* What is being asked
If a line in the entries contains the word "follow", list it.

[Revision comparison data]
--*--
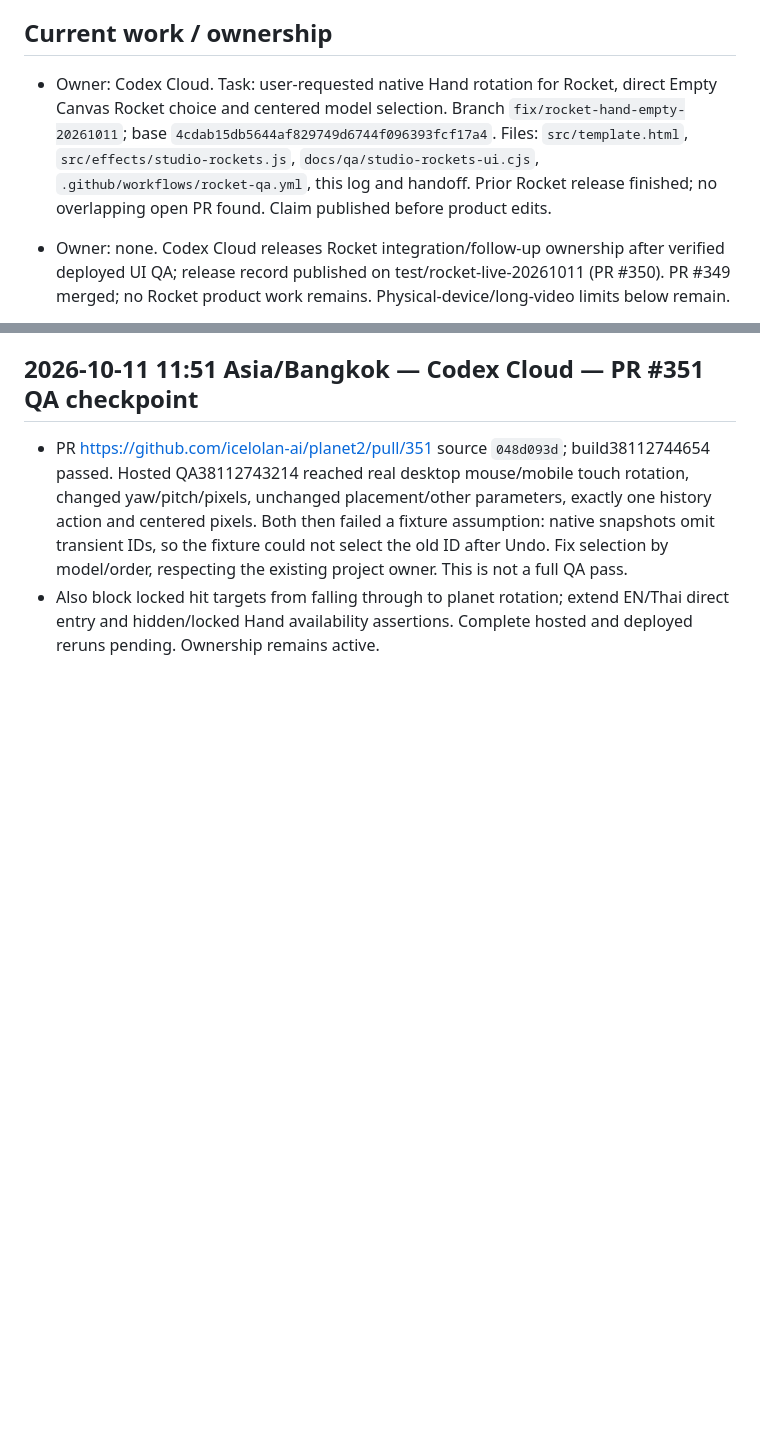
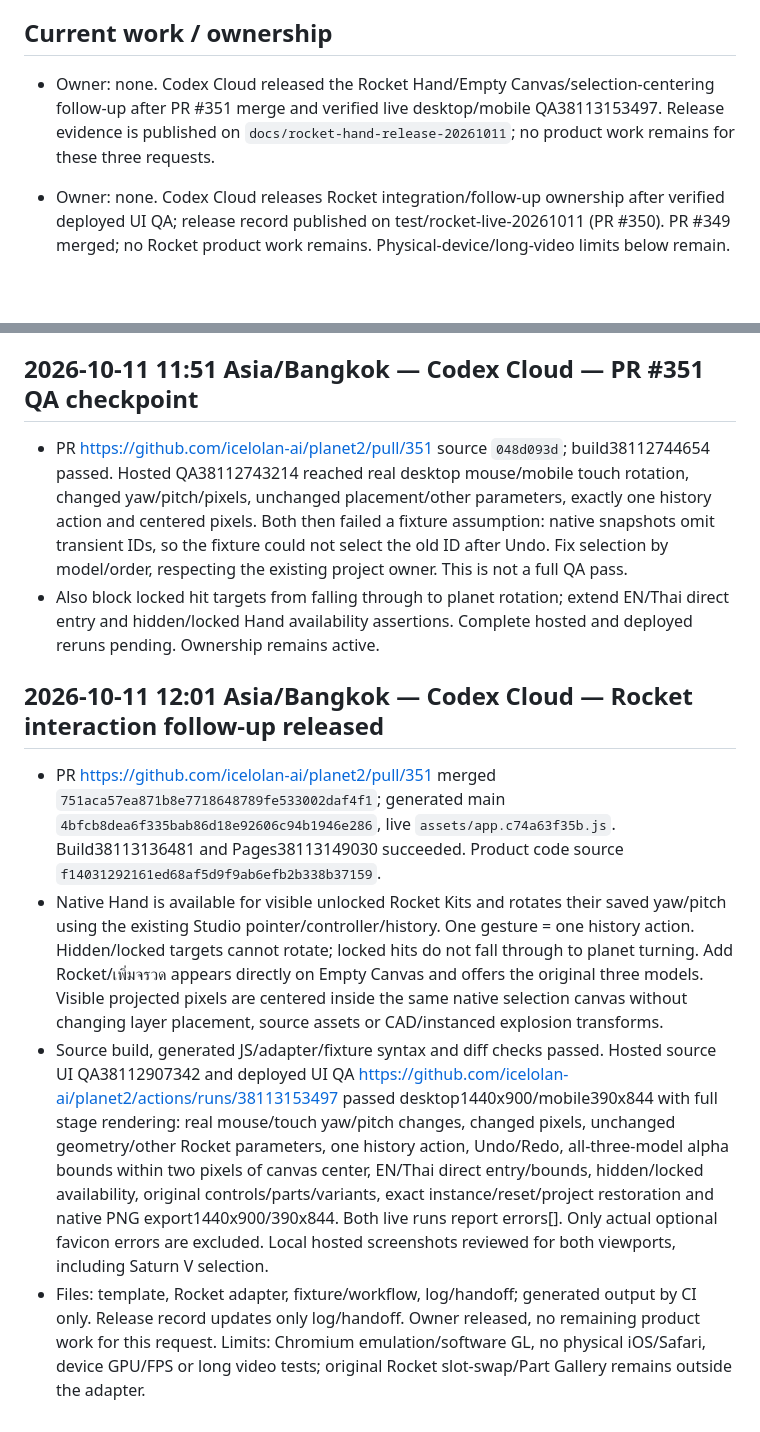
Before and after one commit to icelolan-ai/planet2, a Markdown page: docs/AI-WORK-LOG.md, 2 parts joined by grey strips. Drawn GitHub-style; blank space fills up the shorter version.

Commit message:
docs: record deployed Rocket hand QA and release ownership

```diff
--- a/docs/AI-WORK-LOG.md
+++ b/docs/AI-WORK-LOG.md
@@ -4,7 +4,7 @@ Use with `AGENTS.md` and `AI-HANDOFF.md`. Entries are append-only; correct mista
 
 ## Current work / ownership
 
-- Owner: Codex Cloud. Task: user-requested native Hand rotation for Rocket, direct Empty Canvas Rocket choice and centered model selection. Branch `fix/rocket-hand-empty-20261011`; base `4cdab15db5644af829749d6744f096393fcf17a4`. Files: `src/template.html`, `src/effects/studio-rockets.js`, `docs/qa/studio-rockets-ui.cjs`, `.github/workflows/rocket-qa.yml`, this log and handoff. Prior Rocket release finished; no overlapping open PR found. Claim published before product edits.
+- Owner: none. Codex Cloud released the Rocket Hand/Empty Canvas/selection-centering follow-up after PR #351 merge and verified live desktop/mobile QA38113153497. Release evidence is published on `docs/rocket-hand-release-20261011`; no product work remains for these three requests.
 
 - Owner: none. Codex Cloud releases Rocket integration/follow-up ownership after verified deployed UI QA; release record published on test/rocket-live-20261011 (PR #350). PR #349 merged; no Rocket product work remains. Physical-device/long-video limits below remain.
 
@@ -254,3 +254,10 @@ User requested cloud continuation before shutting down the PC. Local ownership i
 
 - PR https://github.com/icelolan-ai/planet2/pull/351 source `048d093d`; build38112744654 passed. Hosted QA38112743214 reached real desktop mouse/mobile touch rotation, changed yaw/pitch/pixels, unchanged placement/other parameters, exactly one history action and centered pixels. Both then failed a fixture assumption: native snapshots omit transient IDs, so the fixture could not select the old ID after Undo. Fix selection by model/order, respecting the existing project owner. This is not a full QA pass.
 - Also block locked hit targets from falling through to planet rotation; extend EN/Thai direct entry and hidden/locked Hand availability assertions. Complete hosted and deployed reruns pending. Ownership remains active.
+
+## 2026-10-11 12:01 Asia/Bangkok — Codex Cloud — Rocket interaction follow-up released
+
+- PR https://github.com/icelolan-ai/planet2/pull/351 merged `751aca57ea871b8e7718648789fe533002daf4f1`; generated main `4bfcb8dea6f335bab86d18e92606c94b1946e286`, live `assets/app.c74a63f35b.js`. Build38113136481 and Pages38113149030 succeeded. Product code source `f14031292161ed68af5d9f9ab6efb2b338b37159`.
+- Native Hand is available for visible unlocked Rocket Kits and rotates their saved yaw/pitch using the existing Studio pointer/controller/history. One gesture = one history action. Hidden/locked targets cannot rotate; locked hits do not fall through to planet turning. Add Rocket/เพิ่มจรวด appears directly on Empty Canvas and offers the original three models. Visible projected pixels are centered inside the same native selection canvas without changing layer placement, source assets or CAD/instanced explosion transforms.
+- Source build, generated JS/adapter/fixture syntax and diff checks passed. Hosted source UI QA38112907342 and deployed UI QA https://github.com/icelolan-ai/planet2/actions/runs/38113153497 passed desktop1440x900/mobile390x844 with full stage rendering: real mouse/touch yaw/pitch changes, changed pixels, unchanged geometry/other Rocket parameters, one history action, Undo/Redo, all-three-model alpha bounds within two pixels of canvas center, EN/Thai direct entry/bounds, hidden/locked availability, original controls/parts/variants, exact instance/reset/project restoration and native PNG export1440x900/390x844. Both live runs report errors[]. Only actual optional favicon errors are excluded. Local hosted screenshots reviewed for both viewports, including Saturn V selection.
+- Files: template, Rocket adapter, fixture/workflow, log/handoff; generated output by CI only. Release record updates only log/handoff. Owner released, no remaining product work for this request. Limits: Chromium emulation/software GL, no physical iOS/Safari, device GPU/FPS or long video tests; original Rocket slot-swap/Part Gallery remains outside the adapter.
```
Also changed, not shown: docs/AI-HANDOFF.md (+6 -0 lines).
--*--
* Expected answer
+- Owner: none. Codex Cloud released the Rocket Hand/Empty Canvas/selection-centering follow-up after PR #351 merge and verified live desktop/mobile QA38113153497. Release evidence is published on `docs/rocket-hand-release-20261011`; no product work remains for these three requests.
 - Owner: none. Codex Cloud releases Rocket integration/follow-up ownership after verified deployed UI QA; release record published on test/rocket-live-20261011 (PR #350). PR #349 merged; no Rocket product work remains. Physical-device/long-video limits below remain.
+## 2026-10-11 12:01 Asia/Bangkok — Codex Cloud — Rocket interaction follow-up released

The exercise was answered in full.